Sunday, September 23, 2012


We join the National Zoo and all panda lovers in mourning the death of the week old panda cub at the National Zoo.  Details are in the Washington Post.

Cause of death is being determined. Many baby pandas do not survive to adulthood. We had happy hopes for this cub and we are very sad.

Wednesday, September 19, 2012

Brief Personal Note: a month of difficulties

I usually don't write about my daily life - too boring. Well, that hasn't changed but the past few weeks have been a bit challenging. I have temporarily slowed work on my family tree project, and here is why, complete with a few timely cautions about safety at home.

For Christmas I received a lovely pair of soft, quilted, fur trimmed (fake fur) slippers. My feet were warm and comfortable, and even though the comfy slippers were a size too large, I wanted to keep them.

We put some large area rugs on the wood floors when we moved into our new home last year, but I frequently stumbled on them because of an old injury - my feet don't pick up as they ought. (You can see where this combination is heading, right?)

A few weeks ago, I picked up two pretty water glasses and headed into the kitchen to refill them for an afternoon session on the Internet, documenting our family tree.  Approaching the kitchen sink, I stumbled over the throw rug in my loose slippers, thrown forward and putting out my hands toward the granite counter. I missed the countertop but the drinking glasses hit the edge of the granite, my forehead hitting the glass tumblers hard as I went down.    Both glasses shattered between my head and the granite counter.

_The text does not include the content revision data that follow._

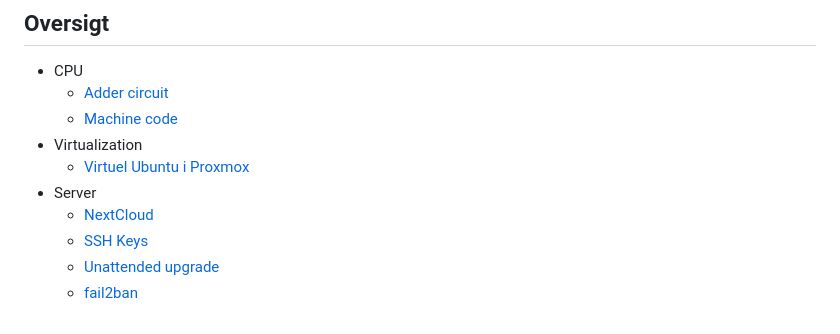
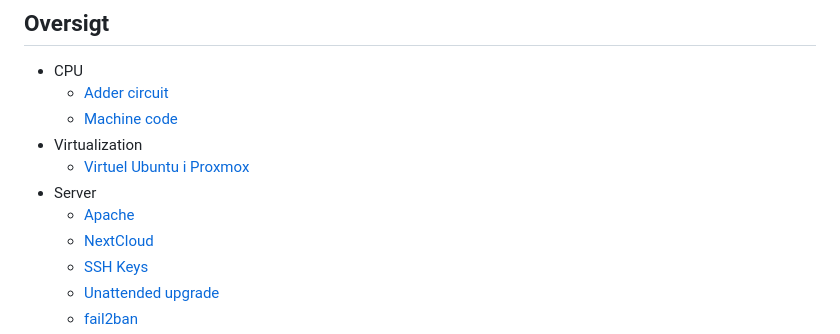
Before and after one commit to rpede/Computerarkitektur, a Markdown page: README.md, the part around the change. Drawn GitHub-style.

Commit message:
Static website with apache

```diff
--- a/README.md
+++ b/README.md
@@ -10,6 +10,7 @@ Opgaver m.m. til faget Computerarkitektur på uddannelsen Cybersikkerhed på SEA
 - Virtualization
   - [Virtuel Ubuntu i Proxmox](/Virtualization/proxmox-vm.md)
 - Server
+  - [Apache](./Server/apache.md)
   - [NextCloud](/Server/nextcloud.md)
   - [SSH Keys](/Server/ssh-keys.md)
   - [Unattended upgrade](/Server/unattended-upgrades.md)
```
Also changed, not shown: Server/apache.md (added, +560 -0 lines), Server/no-cache.png (added), Server/with-cache.png (added).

I ended up with cuts on both hands, a long cut over the left eye, a slight fracture and cuts over the bridge of the nose, a smashed lip, and deep cuts over the right eye, nicking a small artery.

We have an excellent volunteer fire department and emergency responders, or I might not be writing this today. I needed stitches and several weeks to heal.

I have read that, statistically, the most dangerous place is one's own home. Now I'm a believer.

After weeks away from research I was enjoying a snack of roasted almonds when my lower right molar cracked apart.

A week later I was in the dental chair nearly two hours, for a root canal and then installation of the permanent crown. Very tender mouth and back on pain killers. Pain + pain killers = fuzzy brain, so work on the family tree again slowed down while I healed.

My message is - watch out for loose slippers, area rugs and nuts.

Soon Pandababy expects to be adding more regular entries, sharing discoveries on relatives distant in time and space, culture and language.

Meanwhile, everyone stay safe whenever you are in that most dangerous of environments - the home.

Monday, September 17, 2012

A NEW Pandababy!

Congratulations to Mei Xiang at the National Zoo in Washington D.C.  She gave birth to a baby panda last night, and we are celebrating.

Here is a link to the Washington Post article, with embedded videos. Enjoy.

Sunday, September 9, 2012

Documenting Legendary Trees

AETHELBERHT I,  who married Bertha of Paris, was King of Kent, England from about 580 or 590 to his death  24 February 616. He is thought to have been born around 552 to 560.

(1) In his Ecclesiastical History of the English People, the eighth-century monk Bede lists Aethelberht as the third king to hold imperium over other Anglo-Saxon kingdoms. In the late ninth century Anglo-Saxon Chronicle Æthelberht is referred to as a bretwalda, or "Britain-ruler". He was the first English king to convert to Christianity.

Although Saint AEthelberht died one-thousand four-hundred fifty-two years ago, his Wikipedia biography references six primary sources and nine secondary sources.

The concept that people contemporary with my 40th great-grandfather wrote about him, and those writings are known to us today, may be the most mind-boggling fact from a tree full of surprises. Or perhaps the most astounding fact is that people who are far more qualified and experienced than I, who have traced their trees far back in time with these sources, have shared them on the Internet. I am grateful that people like me can find where our ancestors may merge with their tree.

 Mr. Marlyn Lewis, of Portland, Oregon is one such compiler, and for anyone doing research in New England, Virginia, England, France, Ireland, Scotland, Wales, Germany or Switzerland, I recommend his site, Our Royal, Titled, Noble and Commoner Ancestors & Cousins.

 Whether one regards such ancient branches on the family tree as mere legend, or as documented history, it is fascinating to me to view the events of the past through the lens of an ancestor. I hope to add more posts about Legendary Trees in the future. 

(1) from Wikipedia - Creative Commons Attribution-ShareAlike License; see Æthelberht of Kent